The Public Theater defends ‘Julius Caesar’ backlash with fire statement about the role of theater
It’s been a rough day for artistic expression.
After The Public Theater — the New York City not-for-profit arts organization responsible for producing Shakespeare in the Park — chose to dress its Julius Caesar in a blonde wig and a large tie — similar to America’s very own president — conservative Trump fans took great offense (catch up on the controversy here).
In lieu of the unconventional Julius Caesar portrayal, on Monday morning, reports surfaced that Delta and Bank of America were pulling their funding for the theater, and since then, the National Endowment of the Arts (NEA) has also distanced itself.
Despite the backlash from many including Donald Trump Jr., The Public Theater released a statement defending its production.
In the statement provided to Mashable, the Public Theater explained that it stands “completely behind” the production.
“We stand completely behind our production of Julius Caesar.
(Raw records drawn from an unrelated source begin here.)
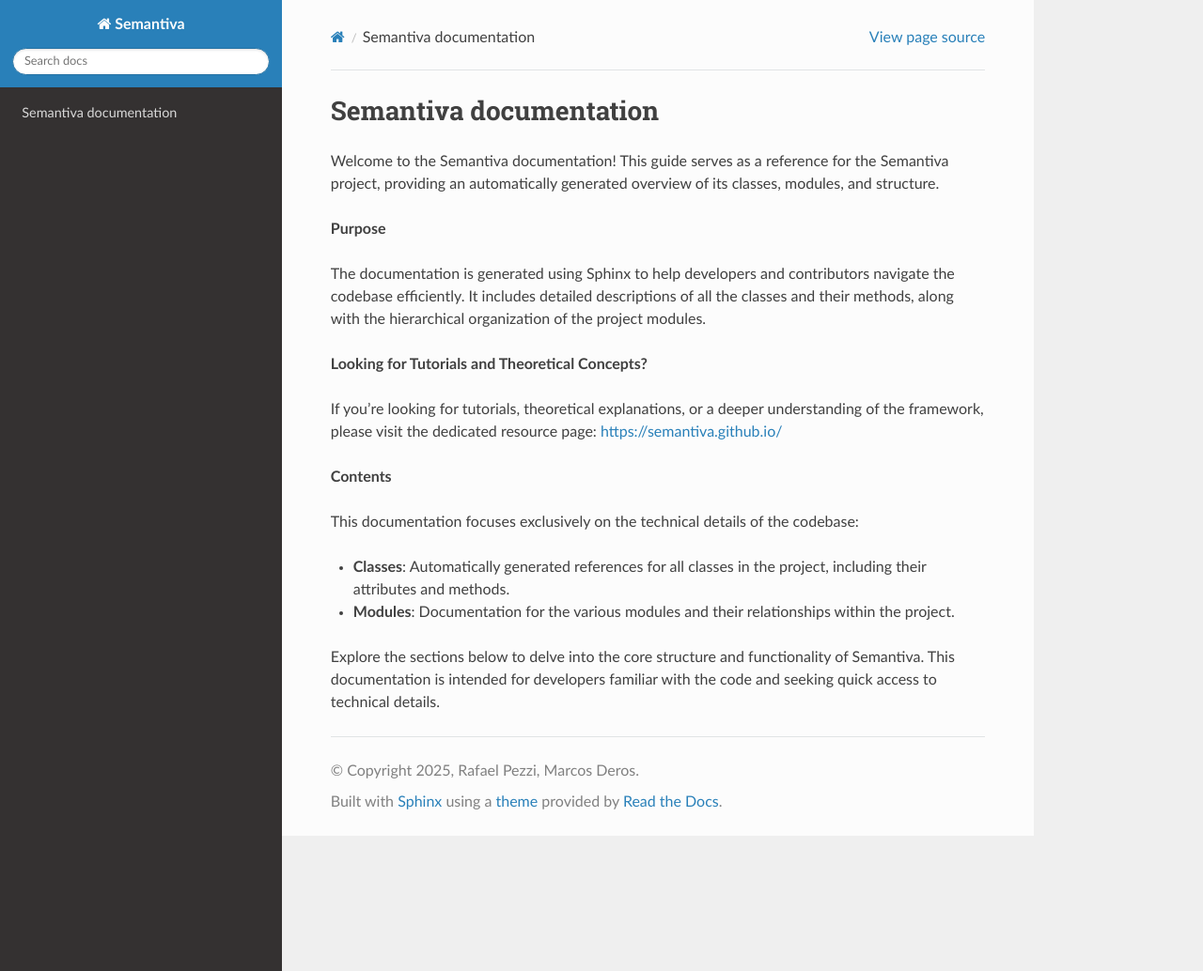
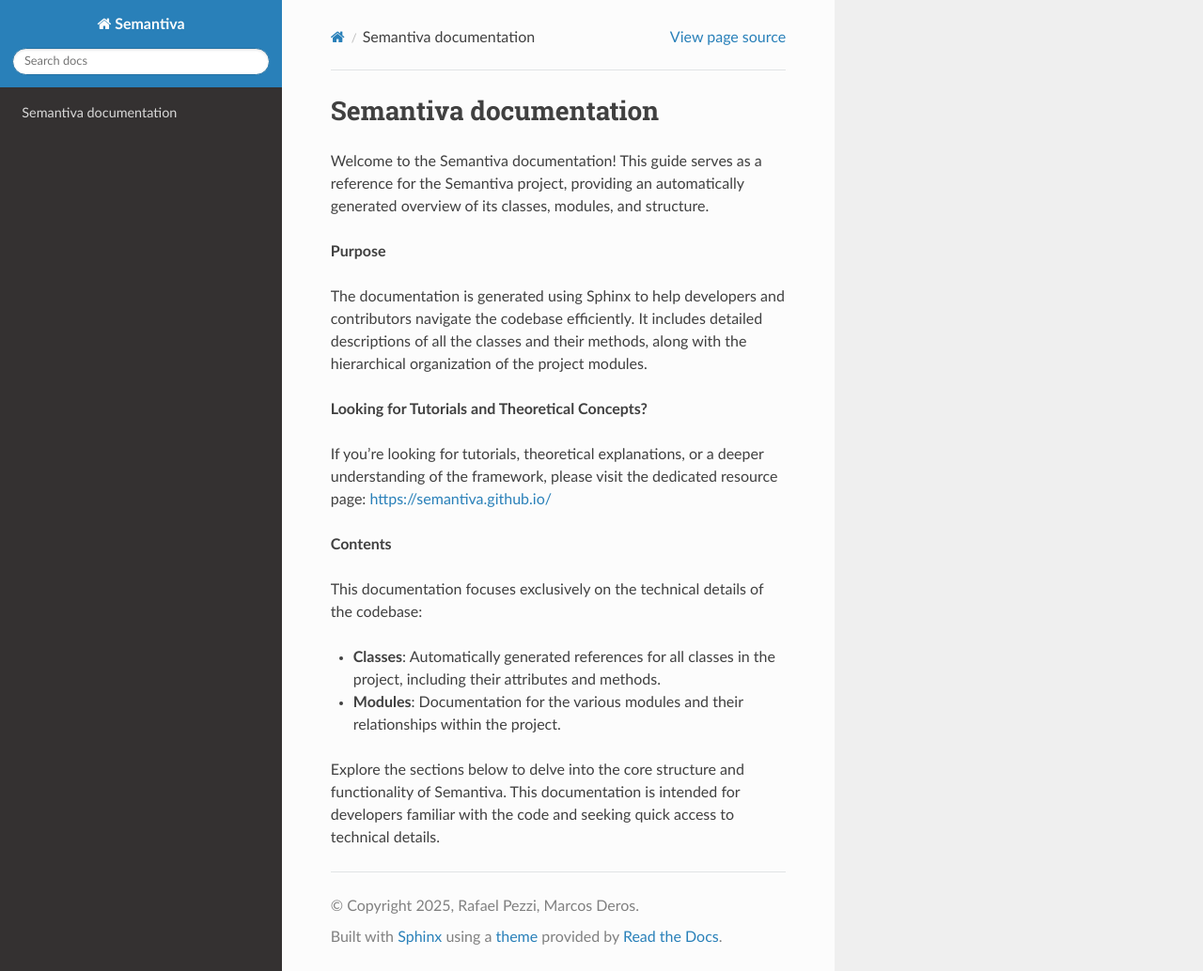
Before and after one commit to semantiva/semantiva, a Sphinx documentation site: the page built from docs/source/index.rst, in a window 1280 px wide and 1034 px high. Shown: the whole window at 94% size. Built offline with Sphinx 7.4.7 and the Read the Docs theme 3.1.0, drawn with Linux system fonts in a browser that asks for light colours; pages that are not in the unit, such as notebooks, are missing from menus.

Commit message:
Fix api web (#33)
- Fixed api website pipeline

```diff
--- /dev/null
+++ b/docs/source/_static/custom.css
@@ -0,0 +1,13 @@
+/* Adjust the max width of the page */
+.wy-nav-content {
+    max-width: 60%;
+    /* Set to 100% of the screen width */
+    width: 60%;
+    /* Adjust as needed for spacing */
+}
+
+/* Adjust the width of the sidebar */
+.wy-side-nav-search {
+    max-width: 300px;
+    /* Adjust as necessary */
+}
--- a/docs/source/conf.py
+++ b/docs/source/conf.py
@@ -9,7 +9,7 @@
 import os
 import sys
 
-sys.path.insert(0, os.path.abspath(".."))
+sys.path.insert(0, os.path.abspath("../.."))
 
 project = "Semantiva"
 copyright = "2025, Rafael Pezzi, Marcos Deros"
@@ -30,7 +30,13 @@
 templates_path = ["_templates"]
 exclude_patterns = []
 
+# Add the _static directory to the static path
+html_static_path = ["_static"]
 
+# Include the custom CSS file
+html_css_files = [
+    "custom.css",
+]
 # -- Options for HTML output -------------------------------------------------
 # https://www.sphinx-doc.org/en/master/usage/configuration.html#options-for-html-output
 
```
Also changed, not shown: 1 other file.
We recognize that our interpretation of the play has provoked heated discussion; audiences, sponsors and supporters have expressed varying viewpoints and opinions. Such discussion is exactly the goal of our civically-engaged theater; this discourse is the basis of a healthy democracy. Our production of Julius Caesar in no way advocates violence towards anyone. Shakespeare’s play, and our production, make the opposite point: those who attempt to defend democracy by undemocratic means pay a terrible price and destroy the very thing they are fighting to save. For over 400 years, Shakespeare’s play has told this story and we are proud to be telling it again in Central Park.”
On Monday afternoon, the Public Theater’s official Twitter account also tweeted a statement of gratitude for those standing by the production and offering support.
In the midst of the political backlash, the National Endowment for the Arts released a statement on its website likely to get ahead of internet outrage.
“In the past, the New York Shakespeare Festival has received project-based NEA grants to support performances of Shakespeare in the Park by the Public Theater,” the NEA wrote.
“However, no NEA funds have been awarded to support this summer’s Shakespeare in the Park production of Julius Caesar and there are no NEA funds supporting the New York State Council on the Arts’ grant to Public Theater or its performances.”
Though the NEA announced no taxpayer dollars would go to support Shakespeare in the Park’s production, as Trump’s son would have wanted, there’s no denying that the president was once a fan of Julius Caesar.
Over the years he’s tweeted several quotes from the classic Shakespeare play. Hmm.
“Cowards die many times before their actual deaths.” —Caesar
— Donald J. Trump (@realDonaldTrump) July 18, 2012
Mashable reached out to The Public Theater for additional comment.